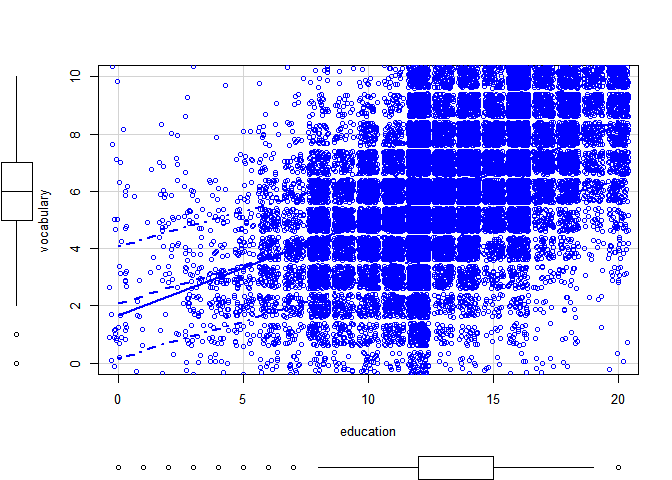
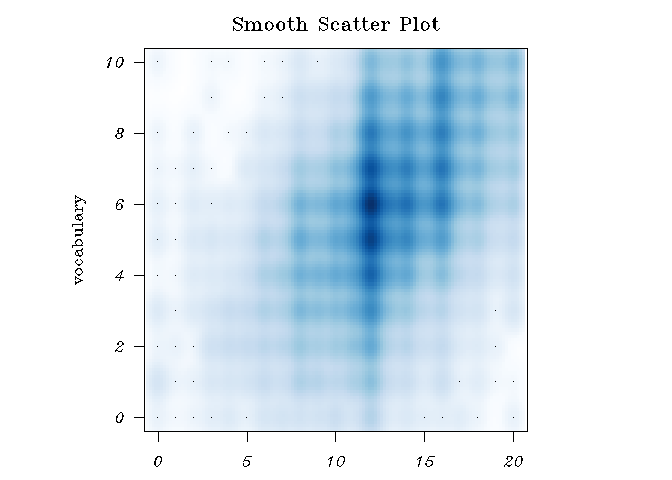
smooth scatter plot

diff --git a/README.md b/README.md
@@ -10,107 +10,111 @@ This repo is a simple container for my practice plots. I work with *ggplot*, *ma
 The Plots
 ---------
 
+**Plot 24 September 28, 2018:** Continuing with different charts that are well-suited to plotting large datasets and distinguising trends in densly plotted cooridinate spaces, today we'll look at a smooth scatter plot. The smooth scatter plot uses color saturation and intensity to show areas of high density. The smooth scatter plot shows granular detail better than the jitter or sunflower plots could.
+
+<img src="README-unnamed-chunk-1-1.png" style="display: block; margin: auto;" />
+
 **Plot 23 September 23, 2018:** Scatter plots that use discrete data with a large number of points tend to overplot masking the true density across the plot space. One method available to deal with this is to apply a jitter function that offsets each point so that they aren't plotted directly over other points.
 
 The examples below are from *Graphing Data with R*.
 
-<img src="README-unnamed-chunk-1-1.png" style="display: block; margin: auto;" />
+<img src="README-unnamed-chunk-2-1.png" style="display: block; margin: auto;" />
 
 The sunflower plot offers an alternative to applying the jitter function to discrete data that tends to overplot. A *petal* or line is drawn for each observation that fall on a particular coordinate in the plot. The sunflower plot is one option for revealing the density of overplotted data.
 
-![](README-unnamed-chunk-2-1.png)
+![](README-unnamed-chunk-3-1.png)
 
 **Plot 22 September 22, 2018:** The trellis plot is means of effectively controlling for categorical variables by plotting separately the intersections between the levels of these variables. The `xyplot()` function is part of the lattice package which is specifically designed for producing trellis plots. Here's an example, that separates or facets a two-variable scatter plot by the levels of third variable using panels or frames for each level of the control variable:
 
-<img src="README-unnamed-chunk-3-1.png" style="display: block; margin: auto;" />
+<img src="README-unnamed-chunk-4-1.png" style="display: block; margin: auto;" />
 
 **Plot 21 September 18, 2018:** Today's plot uses the scatter plot function in the `car` package.
 
-<img src="README-unnamed-chunk-4-1.png" style="display: block; margin: auto;" />
+<img src="README-unnamed-chunk-5-1.png" style="display: block; margin: auto;" />
 
 **Plot 20 September 9, 2018:** Today is a single plot similar to the comibnation histogram and line plot in the last study. This time the default axis labels will be suppressed in favor of custom labels that give more information about independent and dependent variables.
 
-<img src="README-unnamed-chunk-5-1.png" style="display: block; margin: auto;" />
+<img src="README-unnamed-chunk-6-1.png" style="display: block; margin: auto;" />
 
 **Plot 19 September 7, 2018:** A look at line plots, again using *Graphing Data with R*.
 
-<img src="README-unnamed-chunk-6-1.png" style="display: block; margin: auto;" />
+<img src="README-unnamed-chunk-7-1.png" style="display: block; margin: auto;" />
 
 **Plot 18 September 5, 2018:** Next up is a study of scatter plots using *Graphing Data with R*. I think of scatter plots as akin to strip plots over two dimensions instead of just one. This is a versatile plot, not only allowing you to look at distributions or identify trends, but also to identify outliers and data points with potentially undue leverage. Depending on how the plot is implemented (i.e with labels or information contained in a hover tool), scatter plots can also be used to examine individual data points and compare their values to other points.
 
-<img src="README-unnamed-chunk-7-1.png" style="display: block; margin: auto;" />
+<img src="README-unnamed-chunk-8-1.png" style="display: block; margin: auto;" />
 
 **Plot 17 September 3, 2018** Rug plots are appended to other types of charts in order to show single variable distributions that might otherwise not be apparent in the principal chart. Rug plots are conceptually similar to strip plots.
 
-<img src="README-unnamed-chunk-8-1.png" style="display: block; margin: auto;" />
+<img src="README-unnamed-chunk-9-1.png" style="display: block; margin: auto;" />
 
 **Plot 16 September 1, 2018** Fan plots show proportional differences much better than the similar pie chart, but are not widely known or used so they can be confusing unless some instruction is given on how to interpret them.
 
-<img src="README-unnamed-chunk-9-1.png" style="display: block; margin: auto;" />
+<img src="README-unnamed-chunk-10-1.png" style="display: block; margin: auto;" />
 
 At first, it wasn't clear with this plot how the total arc-span of the full plot is determined. For example, the plot above from *Graphing Data with R* happens to plot a aesthetically appealing angle, but when I tried plotting some data on some data of my own the results were different, specifically the total arc.
 
-<img src="README-unnamed-chunk-10-1.png" style="display: block; margin: auto;" />
+<img src="README-unnamed-chunk-11-1.png" style="display: block; margin: auto;" />
 
 The arc of the fan is much wider and more difficult to take in at a glance, not to mention the title is pushed almost completely out of the plotframe. The argument that can be used to set the total arc is `max.span` and it takes radian values. For the same vector plotted above, I this time tried different values for `max.span`.
 
-<img src="README-unnamed-chunk-11-1.png" style="display: block; margin: auto;" />
+<img src="README-unnamed-chunk-12-1.png" style="display: block; margin: auto;" />
 
 I tried some other values for `max.span` but with mixed results. For example, using `pi` resulted in a chart of which half looked like it was missing.
 
-<img src="README-unnamed-chunk-12-1.png" style="display: block; margin: auto;" />
+<img src="README-unnamed-chunk-13-1.png" style="display: block; margin: auto;" />
 
 It seems like an arc of `2*pi/3 >= max.span > pi` is the best option. Values less than 2\*pi/3 risk not leaving enough room for labels.
 
 **Plot 15 August 30, 2018** It's fallen out of vogue because it's difficult to interpret accurately, but the pie plot can still work well to show the proportional differences of a variable with two or three levels. A study of pie charts from *Graphing Data with R*.
 
-<img src="README-unnamed-chunk-13-1.png" style="display: block; margin: auto;" />
+<img src="README-unnamed-chunk-14-1.png" style="display: block; margin: auto;" />
 
 **Plot 14 - August 29, 2018** Study of bar plot orientation and spacing from *Graphing Data with R*.
 
-<img src="README-unnamed-chunk-14-1.png" style="display: block; margin: auto;" />
+<img src="README-unnamed-chunk-15-1.png" style="display: block; margin: auto;" />
 
 **Plot 13 - August 28, 2018** Bar Plot exercise from *Graphing Data with R*.
 
-<img src="README-unnamed-chunk-15-1.png" style="display: block; margin: auto;" />
+<img src="README-unnamed-chunk-16-1.png" style="display: block; margin: auto;" />
 
 Spine Plot
 
-<img src="README-unnamed-chunk-16-1.png" style="display: block; margin: auto;" />
+<img src="README-unnamed-chunk-17-1.png" style="display: block; margin: auto;" />
 
 **Plot 12 - August 26, 2018** Cumulative distribution plot from *Graphing Data with R*.
 
-<img src="README-unnamed-chunk-17-1.png" style="display: block; margin: auto;" />
+<img src="README-unnamed-chunk-18-1.png" style="display: block; margin: auto;" />
 
 **Plot 11 - August 23, 2018** Practice of density plot and cumulative distribution plot from *Graphing Data with R*.
 
-<img src="README-unnamed-chunk-18-1.png" style="display: block; margin: auto;" />
-
 <img src="README-unnamed-chunk-19-1.png" style="display: block; margin: auto;" />
-
-**Plot 10 - August 22, 2018** Study of histograms from *Graphing Data with R*.
 
 <img src="README-unnamed-chunk-20-1.png" style="display: block; margin: auto;" />
 
-![](README-unnamed-chunk-21-1.png)
+**Plot 10 - August 22, 2018** Study of histograms from *Graphing Data with R*.
+
+<img src="README-unnamed-chunk-21-1.png" style="display: block; margin: auto;" />
 
 ![](README-unnamed-chunk-22-1.png)
 
-<img src="README-unnamed-chunk-23-1.png" style="display: block; margin: auto;" />
+![](README-unnamed-chunk-23-1.png)
 
 <img src="README-unnamed-chunk-24-1.png" style="display: block; margin: auto;" />
 
+<img src="README-unnamed-chunk-25-1.png" style="display: block; margin: auto;" />
+
 **Plot 9 - August 17, 2018** Practicing with *Graphing Data with R*, a mainstay of single variable EDA, the boxplot.
 
-<img src="README-unnamed-chunk-25-1.png" style="display: block; margin: auto;" /><img src="README-unnamed-chunk-25-2.png" style="display: block; margin: auto;" /><img src="README-unnamed-chunk-25-3.png" style="display: block; margin: auto;" />
+<img src="README-unnamed-chunk-26-1.png" style="display: block; margin: auto;" /><img src="README-unnamed-chunk-26-2.png" style="display: block; margin: auto;" /><img src="README-unnamed-chunk-26-3.png" style="display: block; margin: auto;" />
 
 **Plot 8 - August 16, 2018** Still working with *Graphing Data with R*. Next chart is a dot plot that adds another dimension over the simple strip plot.
 
-<img src="README-unnamed-chunk-26-1.png" style="display: block; margin: auto;" />
+<img src="README-unnamed-chunk-27-1.png" style="display: block; margin: auto;" />
 
 **Plot 7 - August 15, 2018** Picked up Hilfiger's *Graphing Data with R*. To start the simple strip plot used for getting a quick look at the distribution and density of a variable.
 
-<img src="README-unnamed-chunk-27-1.png" style="display: block; margin: auto;" />
+<img src="README-unnamed-chunk-28-1.png" style="display: block; margin: auto;" />
 
 **Plot 7 - June 6, 2018** Surveying the repertoire of basic Tableau charts. Practicing plots and here is the highlight chart with and without text.
 
@@ -120,11 +124,11 @@ Spine Plot
 
 **Plot 6 - May 18, 2018** A simple visualization using the [`elliplot` package](https://github.com/cran/elliplot) by Shinichiro Tomizono.The `ellipseplot` function that produces a correlation chart and visualizes the effect of factors on the relationship between the two principal variables. This plot is to test the capabilities of the function and is not optimized in terms of formatting.
 
-<img src="README-unnamed-chunk-28-1.png" style="display: block; margin: auto;" />
+<img src="README-unnamed-chunk-29-1.png" style="display: block; margin: auto;" />
 
 **Plot 5 - May 6, 2018** This visualization was a duplication exercise of a [plot in the NYTimes](https://www.nytimes.com/2018/05/04/business/economy/jobs-report.html). It was created using ggplot2.
 
-<img src="README-unnamed-chunk-29-1.png" style="display: block; margin: auto;" />
+<img src="README-unnamed-chunk-30-1.png" style="display: block; margin: auto;" />
 
 **Plot 4 - May 5, 2018**
 
@@ -160,4 +164,4 @@ This plot is my rendition of a [beautiful line graph](https://www.nytimes.com/in
 
 The plot was built with ggplot2 in RStudio.The dataset is documented and available from the [National Snow & Ice Data Center](https://nsidc.org/data/search/#keywords=sea+ice/sortKeys=score,,desc/facetFilters=%257B%257D/pageNumber=1/itemsPerPage=25) with compressed csv files for download at a [linked FTP server](ftp://sidads.colorado.edu/DATASETS/NOAA/G02135/).
 
-<img src="README-unnamed-chunk-35-1.png" style="display: block; margin: auto;" />
+<img src="README-unnamed-chunk-36-1.png" style="display: block; margin: auto;" />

○ ○ ○ ○ ○ ○ ○

# About this task
Please show each line in the records above that contains "plotting".

# Solution for this task
+**Plot 24 September 28, 2018:** Continuing with different charts that are well-suited to plotting large datasets and distinguising trends in densly plotted cooridinate spaces, today we'll look at a smooth scatter plot. The smooth scatter plot uses color saturation and intensity to show areas of high density. The smooth scatter plot shows granular detail better than the jitter or sunflower plots could.
 **Plot 22 September 22, 2018:** The trellis plot is means of effectively controlling for categorical variables by plotting separately the intersections between the levels of these variables. The `xyplot()` function is part of the lattice package which is specifically designed for producing trellis plots. Here's an example, that separates or facets a two-variable scatter plot by the levels of third variable using panels or frames for each level of the control variable:
 At first, it wasn't clear with this plot how the total arc-span of the full plot is determined. For example, the plot above from *Graphing Data with R* happens to plot a aesthetically appealing angle, but when I tried plotting some data on some data of my own the results were different, specifically the total arc.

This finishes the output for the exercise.